New York Army National Guard Soldiers assigned to Bravo Company, 152nd Brigade Engineer Battalion, conduct demolition training July 15 at Fort Drum, New York. During the training the Soldiers prepped and detonated Bangalore torpedoes while honing their combat engineer skills. (U.S. Army photo by Sgt. Alexander Rector / New York National Guard)
New York National Guard combat engineers practice using explosive skills at Fort Drum
Sgt. Alexander Rector
New York National Guard
FORT DRUM, N.Y. (July 22, 2020) – Fresh from duty assisting New York in tackling COVID-19, New York Army National Guard combat engineers hit the ranges at Fort Drum to practice clearing the battlefield of any other obstacles that stand in their way.
Thirty-nine Soldiers from two platoons of Bravo Company, 152nd Brigade Engineer Battalion, spent their time at the demolition range as part of their annual training, honing their skills with things that blow up.
Many of the unit Soldiers had already met the annual training requirement by serving as part of New York’s response to the COVID-19 pandemic.
The 152nd is the combat engineer brigade for the 27th Infantry Brigade Combat Team.
At the range, the engineers trained on the safe preparation and deployment of C4, Bangalore torpedoes, and cratering charges.

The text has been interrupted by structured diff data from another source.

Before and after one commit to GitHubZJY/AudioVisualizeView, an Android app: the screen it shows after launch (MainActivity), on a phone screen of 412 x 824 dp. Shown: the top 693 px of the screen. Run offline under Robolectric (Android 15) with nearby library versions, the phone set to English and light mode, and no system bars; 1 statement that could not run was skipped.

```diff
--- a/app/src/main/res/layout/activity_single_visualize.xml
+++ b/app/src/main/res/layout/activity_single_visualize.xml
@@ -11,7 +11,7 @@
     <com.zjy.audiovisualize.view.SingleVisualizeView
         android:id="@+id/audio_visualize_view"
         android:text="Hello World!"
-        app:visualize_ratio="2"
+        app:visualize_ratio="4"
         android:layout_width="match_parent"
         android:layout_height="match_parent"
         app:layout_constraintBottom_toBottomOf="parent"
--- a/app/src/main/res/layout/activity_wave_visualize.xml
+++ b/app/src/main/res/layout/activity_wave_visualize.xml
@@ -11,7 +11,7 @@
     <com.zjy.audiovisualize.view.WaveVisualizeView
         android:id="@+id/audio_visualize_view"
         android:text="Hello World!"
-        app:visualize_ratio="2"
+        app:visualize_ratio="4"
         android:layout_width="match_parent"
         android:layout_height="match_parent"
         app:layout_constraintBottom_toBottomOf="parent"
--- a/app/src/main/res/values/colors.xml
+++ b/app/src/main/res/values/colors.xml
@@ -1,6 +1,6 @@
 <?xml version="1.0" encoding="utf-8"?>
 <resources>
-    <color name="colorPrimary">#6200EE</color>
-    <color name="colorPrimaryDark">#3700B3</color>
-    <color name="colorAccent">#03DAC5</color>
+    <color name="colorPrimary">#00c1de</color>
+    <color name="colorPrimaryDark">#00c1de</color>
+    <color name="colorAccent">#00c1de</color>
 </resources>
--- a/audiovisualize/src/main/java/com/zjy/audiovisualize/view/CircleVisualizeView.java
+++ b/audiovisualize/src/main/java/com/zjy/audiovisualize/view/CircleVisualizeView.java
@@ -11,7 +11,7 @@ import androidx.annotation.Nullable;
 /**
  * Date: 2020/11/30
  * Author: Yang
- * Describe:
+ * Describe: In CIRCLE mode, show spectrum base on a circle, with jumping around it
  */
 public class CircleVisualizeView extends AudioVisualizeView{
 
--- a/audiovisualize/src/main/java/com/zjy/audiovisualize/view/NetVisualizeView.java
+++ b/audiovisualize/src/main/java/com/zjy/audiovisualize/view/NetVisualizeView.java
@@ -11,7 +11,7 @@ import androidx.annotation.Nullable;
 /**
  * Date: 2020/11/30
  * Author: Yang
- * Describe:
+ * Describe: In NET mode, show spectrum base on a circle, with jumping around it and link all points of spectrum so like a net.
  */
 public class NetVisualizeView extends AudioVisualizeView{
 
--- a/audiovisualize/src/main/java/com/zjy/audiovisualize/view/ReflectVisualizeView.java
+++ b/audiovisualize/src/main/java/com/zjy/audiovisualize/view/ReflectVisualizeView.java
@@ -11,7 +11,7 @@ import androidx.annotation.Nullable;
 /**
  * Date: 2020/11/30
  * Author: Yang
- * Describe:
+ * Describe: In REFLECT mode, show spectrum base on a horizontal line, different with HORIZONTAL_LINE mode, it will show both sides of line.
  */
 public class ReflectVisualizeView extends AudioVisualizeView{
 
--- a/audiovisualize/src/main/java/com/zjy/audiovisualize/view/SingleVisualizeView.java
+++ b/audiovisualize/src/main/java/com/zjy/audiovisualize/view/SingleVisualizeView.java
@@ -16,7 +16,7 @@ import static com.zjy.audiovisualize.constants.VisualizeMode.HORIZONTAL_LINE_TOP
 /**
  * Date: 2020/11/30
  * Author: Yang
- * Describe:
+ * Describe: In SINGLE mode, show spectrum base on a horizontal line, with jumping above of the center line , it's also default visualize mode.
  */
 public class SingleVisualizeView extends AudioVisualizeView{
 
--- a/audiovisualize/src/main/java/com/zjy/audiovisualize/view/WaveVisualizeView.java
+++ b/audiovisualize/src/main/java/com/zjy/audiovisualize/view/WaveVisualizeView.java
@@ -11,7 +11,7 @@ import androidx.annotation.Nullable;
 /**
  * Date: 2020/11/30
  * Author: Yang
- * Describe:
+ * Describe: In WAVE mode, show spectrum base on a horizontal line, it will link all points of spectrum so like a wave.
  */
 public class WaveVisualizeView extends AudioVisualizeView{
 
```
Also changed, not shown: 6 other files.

Bangalore torpedoes consist of an explosive charge in a tube that is pushed under an obstacle like concertina wire to destroy it.
C4, the type of plastic explosive used by engineers, is deployed to remove obstacles and structures, while cratering charges blow holes roads or runways to impede the enemy.
Combat engineers have one of the most rigorous jobs in the U.S. Army. During war they are tasked with breaching trenches, clearing obstacles, and constructing fortifications to slow the enemy's advance, said Sgt. Kieth Vosburg, a squad leader assigned to Bravo Company, 152nd Brigade Engineer Battalion.
“It's why I come out here, to train for something like that,” said Pfc. Tiger London. “So if we find ourselves in a combat situation we'll be prepared and know what to do.”
While training at the range, the Soldiers were also able to conduct hands-on familiarization with the unit's TALON remotely operated tracked robot.
Commonly used by military and civilian explosive ordnance disposal units, the TALON is a man-portable robot that can be used to identify and eliminate explosive threats while keeping Soldiers out of harm’s way.
“We use the TALON to inspect and identify unknown explosives,” Vosburg said. “If we come across an IED (improvised explosive device), we can use the TALON to place a charge next to it. That way we can detonate the IED without having to send someone downrange.”
Vosburg has been an engineer for the eight years of his Army career. But most of that time was as a “horizontal” engineer, building roads and runways.
He switched over to the combat side of engineering, becoming the leader of, to further his career, Vosburg said. Now he’s leading seven engineer Soldiers, often known as “Sappers,” who specialize in blowing things up.
U.S. Army combat engineers are often called 12 Bravos, in reference to the alphanumeric designation that is used to identify a Soldier's military occupational specialty.
'My favorite thing about being on the 12 Bravo side would definitely be the explosives,” Vosburg explained. “So far, it's been great. Everyone wants to be hands on, they want to learn what to do, they want to pull the pins and blow stuff up.”
Aside from blowing stuff up, the Soldiers spent time at the small-arms range, where they were able to hone their marksmanship skills on both the M4 rifle and M9 pistol.
As a squad leader, Vosburg is tasked with the important job of training and mentoring the junior combat engineers in his squad.
“Eventually they're going to be sitting where I'm sitting and they're going to have to teach other guys,” Vosburg said.
“It’s important for them to sit down, listen to the training, and hone those skills because one day they're going to be teaching somebody.
“They're going to have to help other people succeed whether in their squad or outside of their squad. They're going to help the unit readiness as a whole,” he added.
“We're like one big family,” London said. “We just get the job done.”
“I came out of training a year ago,” London said. “The signing bonus was great for this job, and it sounded awesome so I was like ‘let’s do it.’ If you haven't joined yet, I highly suggest joining."